Stop the cartelisation of the Greek market. In Greece, everything is a cartel, we have said this in the past but repletio mater studiorum. It is enough to send a team of DG Competition to Greece and in one month’s time the cost of living will drop to half.
Everything in Greece (except rents) come under a cartel. Supermarkets, cement, construction materials, fresh milk, highways, transport services, fuel oil etc., etc., etc.
Here’s one example. The two airlines of the country merged with the blessings of the Commission in October 2013. The merger was initially refused but thanks to strong political pressures it was accepted (in reality Aegean purchased Olympic). However, certain conditions were set by the Commission for the approval to be given. The conditions were accepted and the merger was approved.
Since then, the Commission was never bothered to check if such conditions were ever met and more so that these were never made known to the public.
Today, a one-way ticket from Corfu to Athens (a 25-minute flight), usually is at €150. These days, there was a general strike in Greece which includes all civil servants and the crews of coastal car ferry services except, what a coincidence, air-controllers. During the strike (Corfu is an island) the Corfu-Athens tickets are selling for more than €200.
Another issue the Commission could intervene and resolve is contraband. Greece is losing every year billions of euros because of petrol smuggling. In Attica (the Athens region) alone, there are 1,200 illegal oil storage facilities. Among the money lost by the smuggling, there is a considerable amount of VAT. Therefore, OLAF could investigate and fix it.
There are two more situations to fix for Greece to easily revert to development. Both are blocked by the ideological limitations of the Greek government and the sensitivities of the Greek opposition. However, a Commission intervention could do it.
The Greek public sector is a bottomless barrel. No matter what, no government right, left or centre will ever dismiss civil servants in Greece. The reason is irrelevant. What the Commission could impose is a gradual reduction of the salaries budget. This is the only efficient way.
The most important step, however, will be the tacit deregulation of the private sector. It is obviously a blasphemy for any Greek politician yet it is the only way.
The Commission and the government are dreaming about big foreign investments in Greece which they think are on the way. Dream on! Nobody will ever come to invest in Greece under the present conditions when no Greek is investing in his own country. The rest is philosophy.
Small companies in Greece, entities with few, mostly family, employees can become the locomotors of re-launching the Greek economy. Presently, all these companies are dying. They produce little, if anything at all, and they pay no taxes or contributions because they have no income. At the same time there is a huge number of unemployed in Greece who, of course, pay neither taxes nor social security contributions.

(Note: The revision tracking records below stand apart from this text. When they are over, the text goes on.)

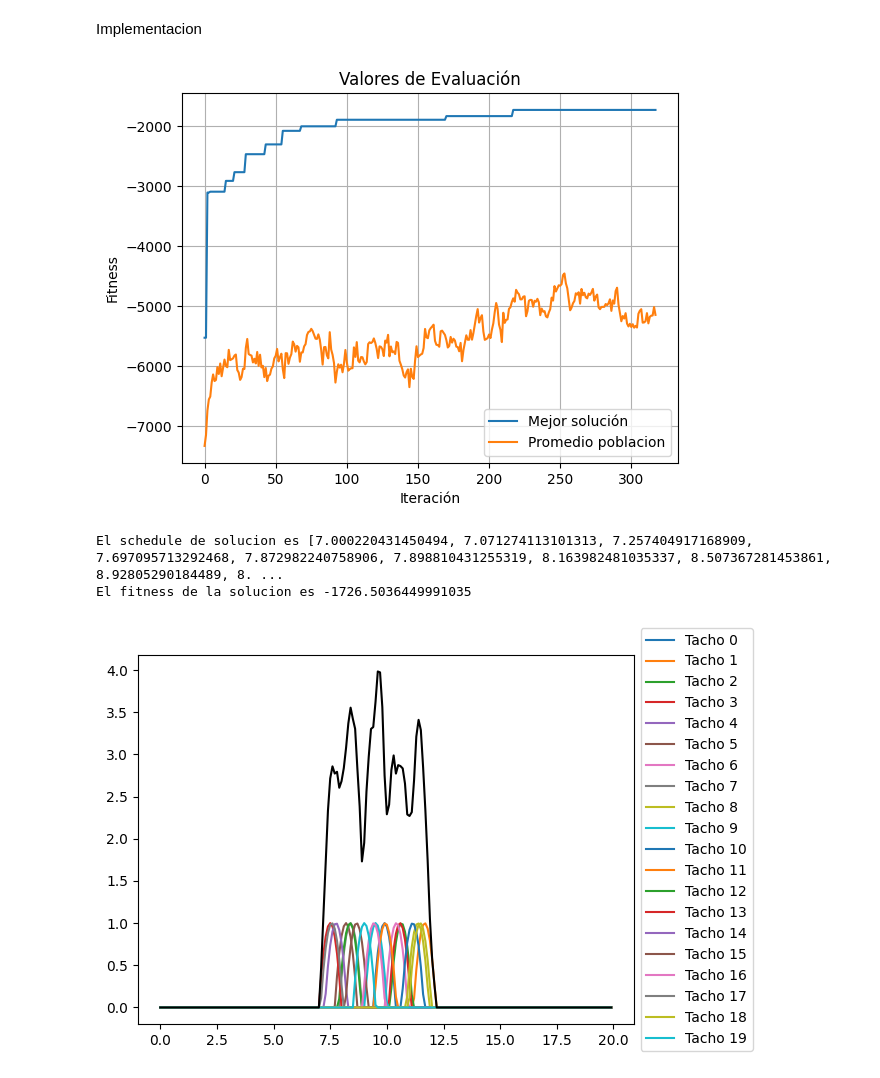
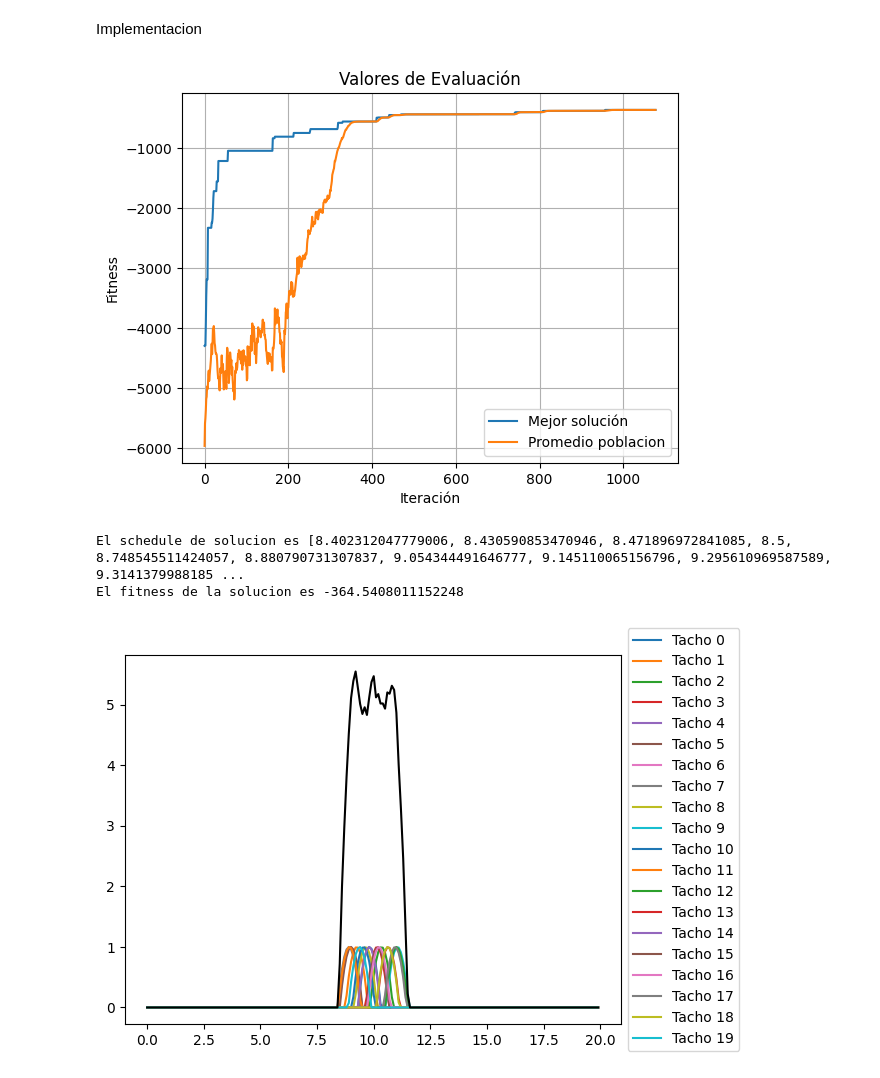
Before and after one commit to luudipietro/Geneticos_Final, a Jupyter notebook: Final_TP6.ipynb, the cells around one changed output. Drawn from its saved outputs; the diff is of its cells as text; code cells hidden in the pictures.

```diff
--- a/Final_TP6.ipynb
+++ b/Final_TP6.ipynb
@@ -166,7 +166,7 @@ def mut_step(P, Bounds, gen_act, probabilidad_direccion=0.5):
     return C
 
 def mut_step_non_uniform(P, Bounds, gen_act, b=0.3):
-    gen_max = 120
+    gen_max = 200
     if gen_act >= gen_max:
         return P
     C = P.copy()
@@ -496,41 +496,41 @@ Implementacion
 # %%
 import random
 import math
 
 tachos = 20
 Bounds = [[0, tachos-1] for i in range(tachos)]
 Enteras = [False] * (tachos)
 f = Fitness
 cant_individuos = 60
-cant_generac = 100
-cant_elite = 4
+cant_generac = 120
+cant_elite = 8
 sel = sel_sus
 eps = 0.1
-xover = [xov_cube2, xov_uniform]
+xover = [xov_cube, xov_uniform]
 xover_props = [0.6, 0.4]
-cant_cruzados = round(0.65 * cant_individuos)
+cant_cruzados = round(0.75 * cant_individuos)
 mut = [mut_step_non_uniform, mut_step, mut_boundary]
-mut_props = [0.6, 0.3, 0.1]
-cant_mutados = round(0.35 * cant_individuos)
+mut_props = [0.65, 0.25, 0.10]
+cant_mutados = round(0.25 * cant_individuos)
 callback = None
-Variabilidad_weight = 5.0
-Tiempo_weight = 2.5
-DistMax_weight = 2.0
-max_pico_weight = 0
+Variabilidad_weight = 6.0
+Tiempo_weight = 0.2
+DistMax_weight = 1.5
+max_pico_weight = 0.0
 Pop = init_pop(cant_individuos, tachos)
 
 sol, solF, Pop, Fit, traceBest, traceAvg, bestSols = geneticoTachos(
     Pop, cant_generac, Bounds, Enteras, sel, xover, xover_props, mut, mut_props,
     cant_cruzados, cant_mutados, cant_elite, eps, f, Variabilidad_weight,
     Tiempo_weight, DistMax_weight, max_pico_weight, tachos, callback)
 
 graficarEvolucionFitness(traceBest, traceAvg)
 print(f'El schedule de solucion es {sorted(sol)}')
 print(f'El fitness de la solucion es {Fitness(sol, Variabilidad_weight, Tiempo_weight, DistMax_weight, max_pico_weight)}')
 graficarResultadosTachos(sol, tachos, [x/10 for x in range(tachos * 10)])
 graficarResultadosTachos(sol, tachos, np.linspace(min(sol)+0.5,max(sol)+0.5))
 # %% [output]
-[figure, old version]
+[figure, new version]
-El schedule de solucion es [7.000220431450494, 7.071274113101313, 7.257404917168909, 7.697095713292468, 7.872982240758906, 7.898810431255319, 8.163982481035337, 8.507367281453861, 8.92805290184489, 8. ...
-El fitness de la solucion es -1726.5036449991035
+El schedule de solucion es [8.402312047779006, 8.430590853470946, 8.471896972841085, 8.5, 8.748545511424057, 8.880790731307837, 9.054344491646777, 9.145110065156796, 9.295610969587589, 9.3141379988185 ...
+El fitness de la solucion es -364.5408011152248
-[figure, old version]
+[figure, new version]
```
Also changed, not shown: parts of 1 cell of this notebook.
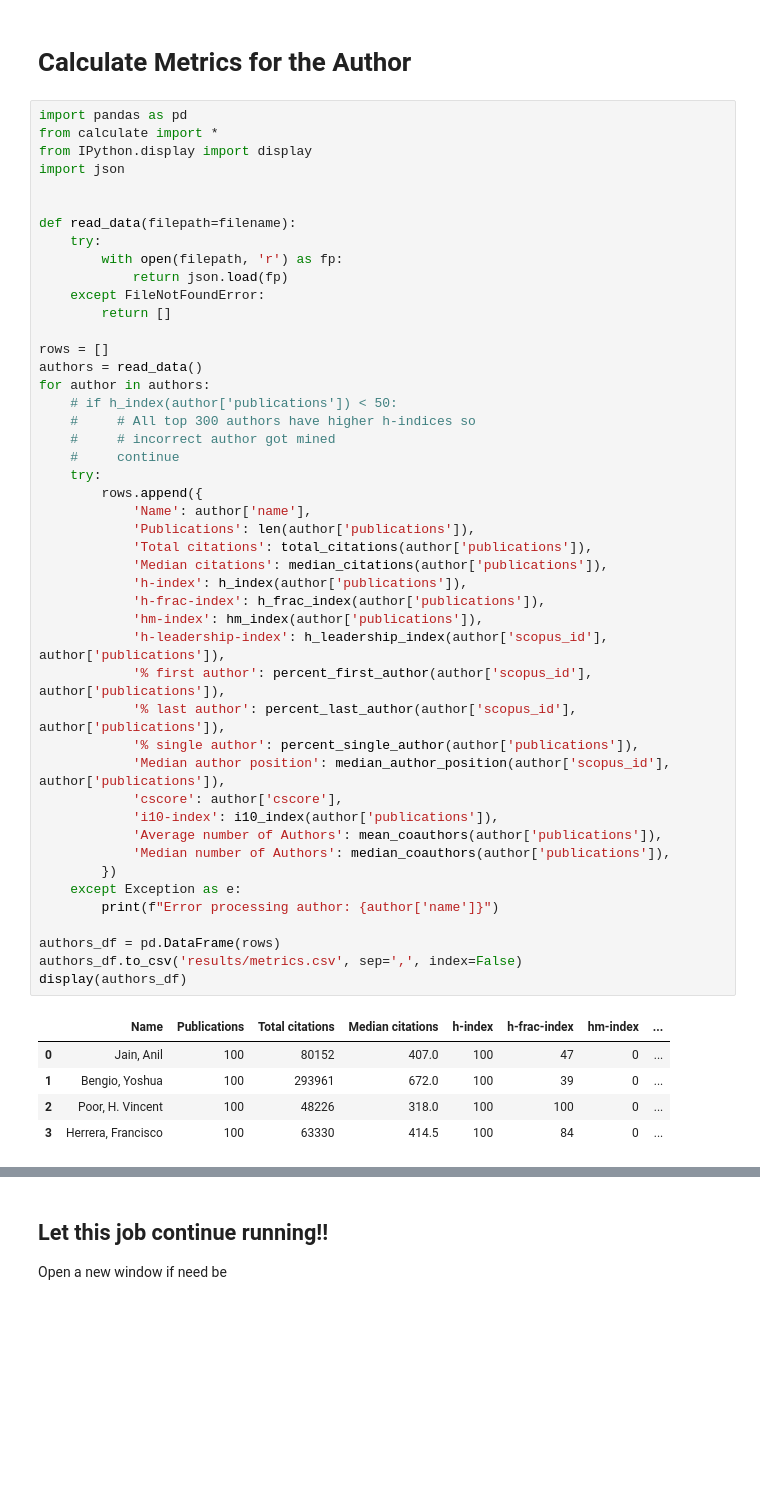
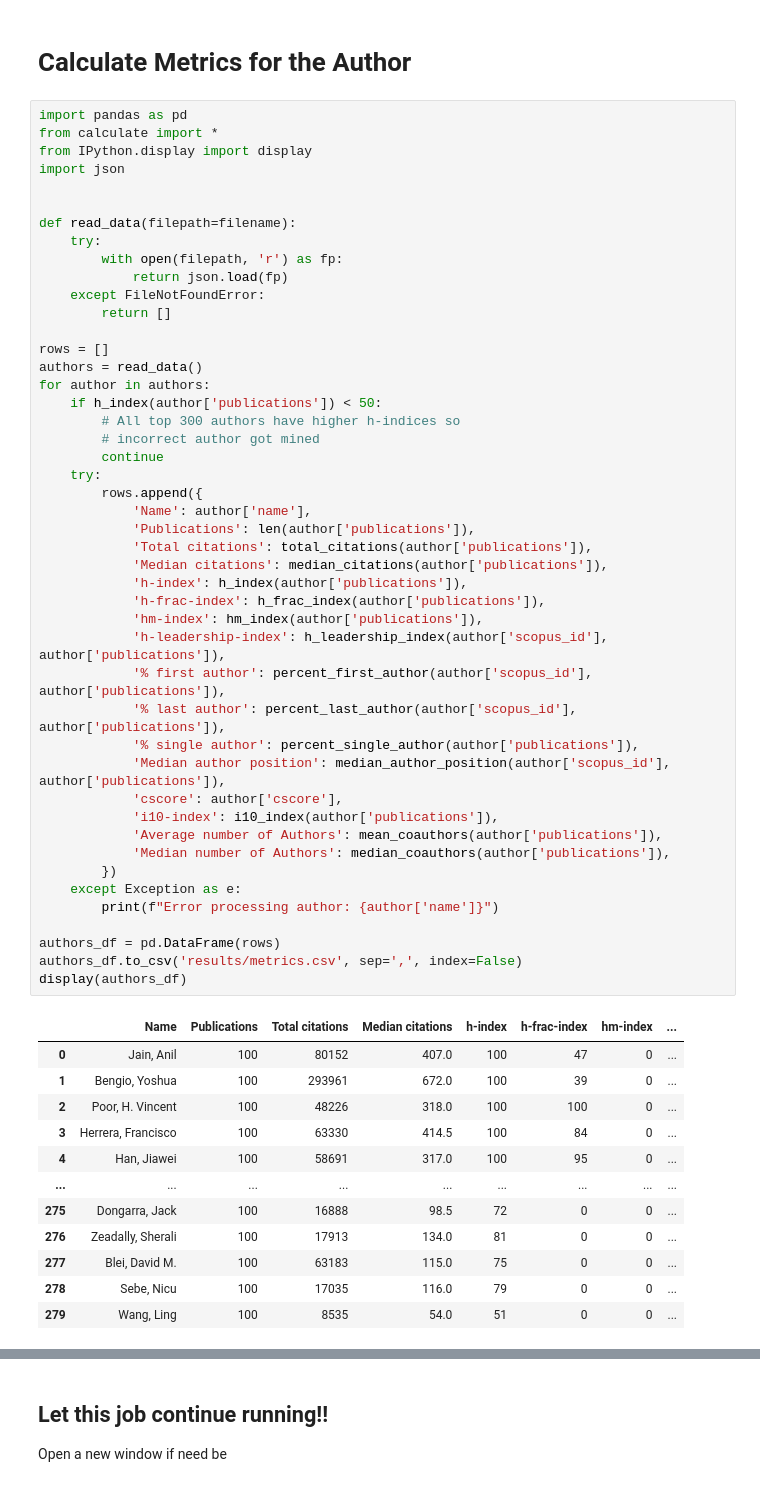
Before and after one commit to nepython/metrics, a Jupyter notebook: scopus.ipynb, the cells around one changed output, grey strips where cells are left out. Saved outputs shown, nothing was run; the diff lists cells and outputs as text; blank space fills up the shorter version.

Commit message:
Added data mined from the top 300 CS researchers based on their h-index.

```diff
--- a/scopus.ipynb
+++ b/scopus.ipynb
@@ -243,38 +258,45 @@ def read_data(filepath=filename):
 rows = []
 authors = read_data()
 for author in authors:
-    # if h_index(author['publications']) < 50:
-    #     # All top 300 authors have higher h-indices so
-    #     # incorrect author got mined
-    #     continue
+    if h_index(author['publications']) < 50:
+        # All top 300 authors have higher h-indices so
+        # incorrect author got mined
+        continue
     try:
         rows.append({
             'Name': author['name'],
             'Publications': len(author['publications']),
             'Total citations': total_citations(author['publications']),
             'Median citations': median_citations(author['publications']),
             'h-index': h_index(author['publications']),
             'h-frac-index': h_frac_index(author['publications']),
             'hm-index': hm_index(author['publications']),
             'h-leadership-index': h_leadership_index(author['scopus_id'], author['publications']),
             '% first author': percent_first_author(author['scopus_id'], author['publications']),
             '% last author': percent_last_author(author['scopus_id'], author['publications']),
             '% single author': percent_single_author(author['publications']),
             'Median author position': median_author_position(author['scopus_id'], author['publications']),
             'cscore': author['cscore'],
             'i10-index': i10_index(author['publications']),
             'Average number of Authors': mean_coauthors(author['publications']),
             'Median number of Authors': median_coauthors(author['publications']),
         })
     except Exception as e:
         print(f"Error processing author: {author['name']}")
 
 authors_df = pd.DataFrame(rows)
 authors_df.to_csv('results/metrics.csv', sep=',', index=False)
 display(authors_df)
 # %% [output]
 |  | Name | Publications | Total citations | Median citations | h-index | h-frac-index | hm-index | ... |
 | 0 | Jain, Anil | 100 | 80152 | 407.0 | 100 | 47 | 0 | ... |
 | 1 | Bengio, Yoshua | 100 | 293961 | 672.0 | 100 | 39 | 0 | ... |
 | 2 | Poor, H. Vincent | 100 | 48226 | 318.0 | 100 | 100 | 0 | ... |
 | 3 | Herrera, Francisco | 100 | 63330 | 414.5 | 100 | 84 | 0 | ... |
+| 4 | Han, Jiawei | 100 | 58691 | 317.0 | 100 | 95 | 0 | ... |
+| ... | ... | ... | ... | ... | ... | ... | ... | ... |
+| 275 | Dongarra, Jack | 100 | 16888 | 98.5 | 72 | 0 | 0 | ... |
+| 276 | Zeadally, Sherali | 100 | 17913 | 134.0 | 81 | 0 | 0 | ... |
+| 277 | Blei, David M. | 100 | 63183 | 115.0 | 75 | 0 | 0 | ... |
+| 278 | Sebe, Nicu | 100 | 17035 | 116.0 | 79 | 0 | 0 | ... |
+| 279 | Wang, Ling | 100 | 8535 | 54.0 | 51 | 0 | 0 | ... |
```
Also changed, not shown: parts of 4 cells of this notebook, 3 other files.
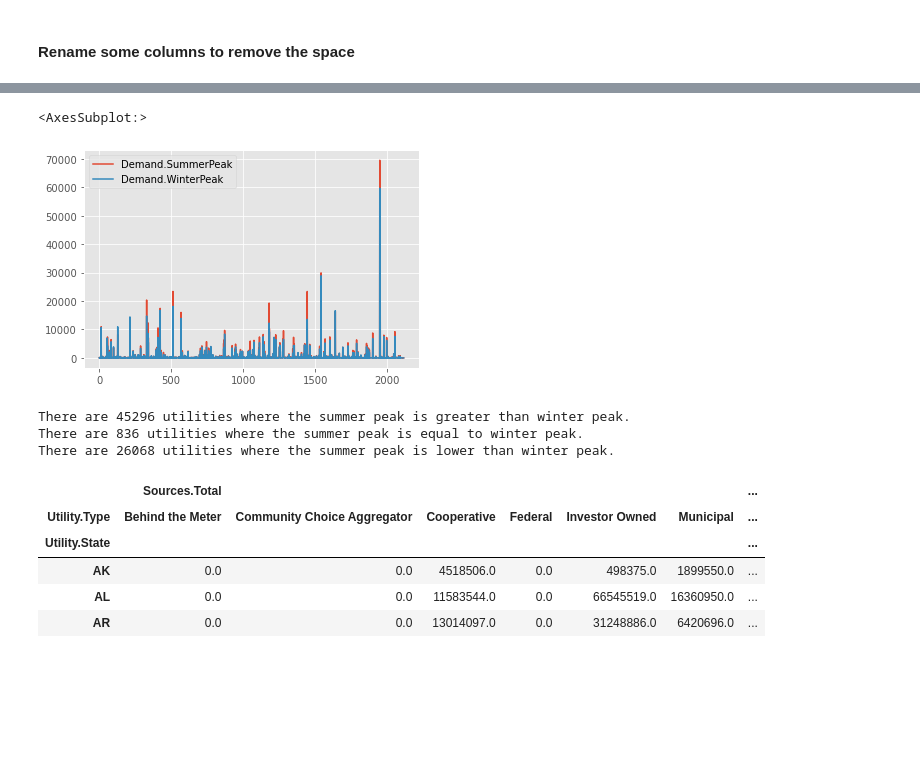
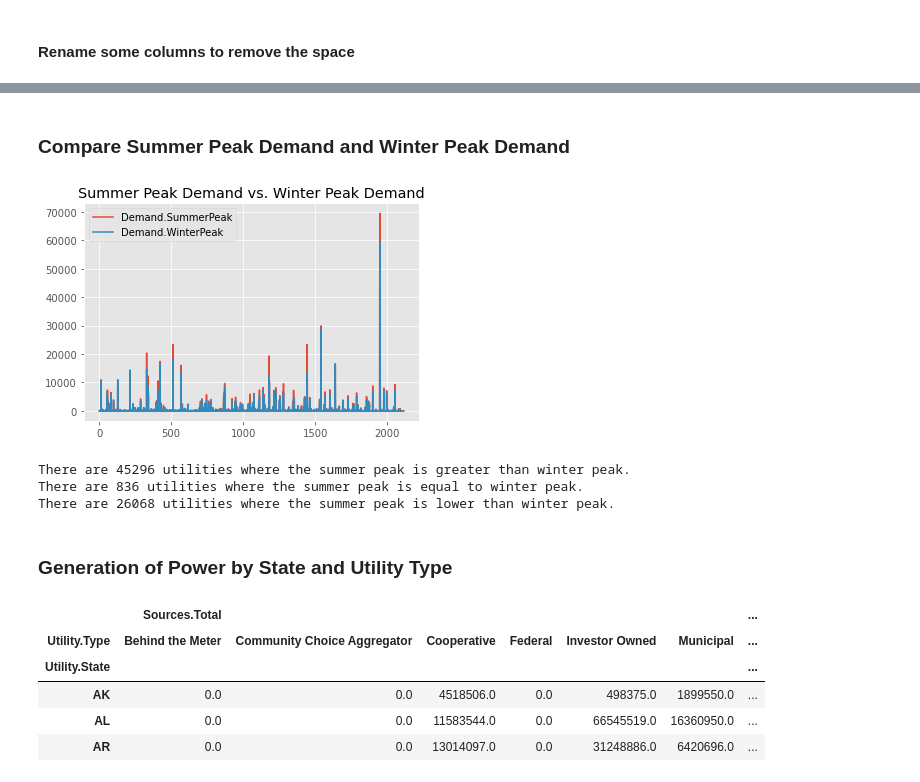
Before and after one commit to zhuy9/DMwP-EnergyUsage, a Jupyter notebook: Project_workspace.ipynb, the cells around one changed output, grey strips where cells are left out. Drawn from its saved outputs; the diff is of its cells as text; code cells hidden in the pictures; blank space fills up the shorter version.

```diff
--- a/Project_workspace.ipynb
+++ b/Project_workspace.ipynb
@@ -4,11 +4,19 @@
 import pandas as pd
 import matplotlib.pyplot as plt
 import seaborn as sns
-#sns.set_style("darkgrid")
 plt.style.use('ggplot')
-import warnings
+import warnings # 0 warnings :)
 warnings.filterwarnings("ignore")
 from matplotlib.pyplot import figure
+from sklearn.metrics.pairwise import cosine_similarity
+from sklearn import tree
+from sklearn.model_selection import GridSearchCV
+import graphviz
+### Set to True to update all the pics in the /Figure folder
+downloadPic = False
+# to-use:
+# if (downloadPic):
+#     plt.savefig ('Figure/nameOfPic.png')
 # %% [markdown]
 #### Data Import
 # %%
@@ -100,12 +104,16 @@ list(df.columns)
  'Retail.Total.Revenue',
  'Retail.Total.Sales',
  'Retail.Total.Customers']
+# %% [markdown]
+### Compare Summer Peak Demand and Winter Peak Demand
 # %%
 ### Plot the Summer Peak and Winter Peak on one graph
-df[['Demand.SummerPeak','Demand.WinterPeak']].plot.line()
+fig0 = df[['Demand.SummerPeak','Demand.WinterPeak']].plot.line(title = "Summer Peak Demand vs. Winter Peak Demand")
+fig0
+if (downloadPic):
+    plt.savefig ('Figure/summerWinterPeak.png') # not now
 # %% [output]
-<AxesSubplot:>
-[figure, old version]
+[figure, new version]
 # %%
 print("There are %d utilities where the summer peak is greater than winter peak." % df[df['Demand.SummerPeak'] > df['Demand.WinterPeak']].size)
 print("There are %d utilities where the summer peak is equal to winter peak." % df[df['Demand.SummerPeak'] == df['Demand.WinterPeak']][df['Demand.SummerPeak'] != 0].size)
@@ -114,6 +122,8 @@ print("There are %d utilities where the summer peak is lower than winter peak."
 There are 45296 utilities where the summer peak is greater than winter peak.
 There are 836 utilities where the summer peak is equal to winter peak.
 There are 26068 utilities where the summer peak is lower than winter peak.
+# %% [markdown]
+### Generation of Power by State and Utility Type
 # %%
 pwr_generated = pd.pivot_table(df, values=['Sources.Total'], index=['Utility.State'], columns=['Utility.Type'], aggfunc='sum').fillna(0)
 pwr_generated.head(3)
```
Also changed, not shown: parts of 77 cells of this notebook, 14 other files.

Simply, the government should instruct by word-of-mouth all state authorities to stop controlling all companies with less than 10 employees for a decade, except for two elements. Not to employ personnel without a legal status for work and to pay regularly VAT. At the same time, abolish all documents necessary to do business. Abolish the debt worthiness certificate of the banks (Tiressias) and abolish all tax and social security certificates. Let small companies free, as it was in the early fifties. Let them produce without taxes and without social security contributions or any labour law obligation. After all, they will employ the unemployed, who will get something instead of the nothing they get now and they will pay VAT which now they do not because they do not produce. They will not pay income tax, but who cares since now they do not pay anyway and this will be the incentive to get them active again. And, once they will get some non-taxed income what will they do with it? It will stay in Greece and will be infused in the orthodox channels of the local economy as Switzerland has become too expensive to wash money.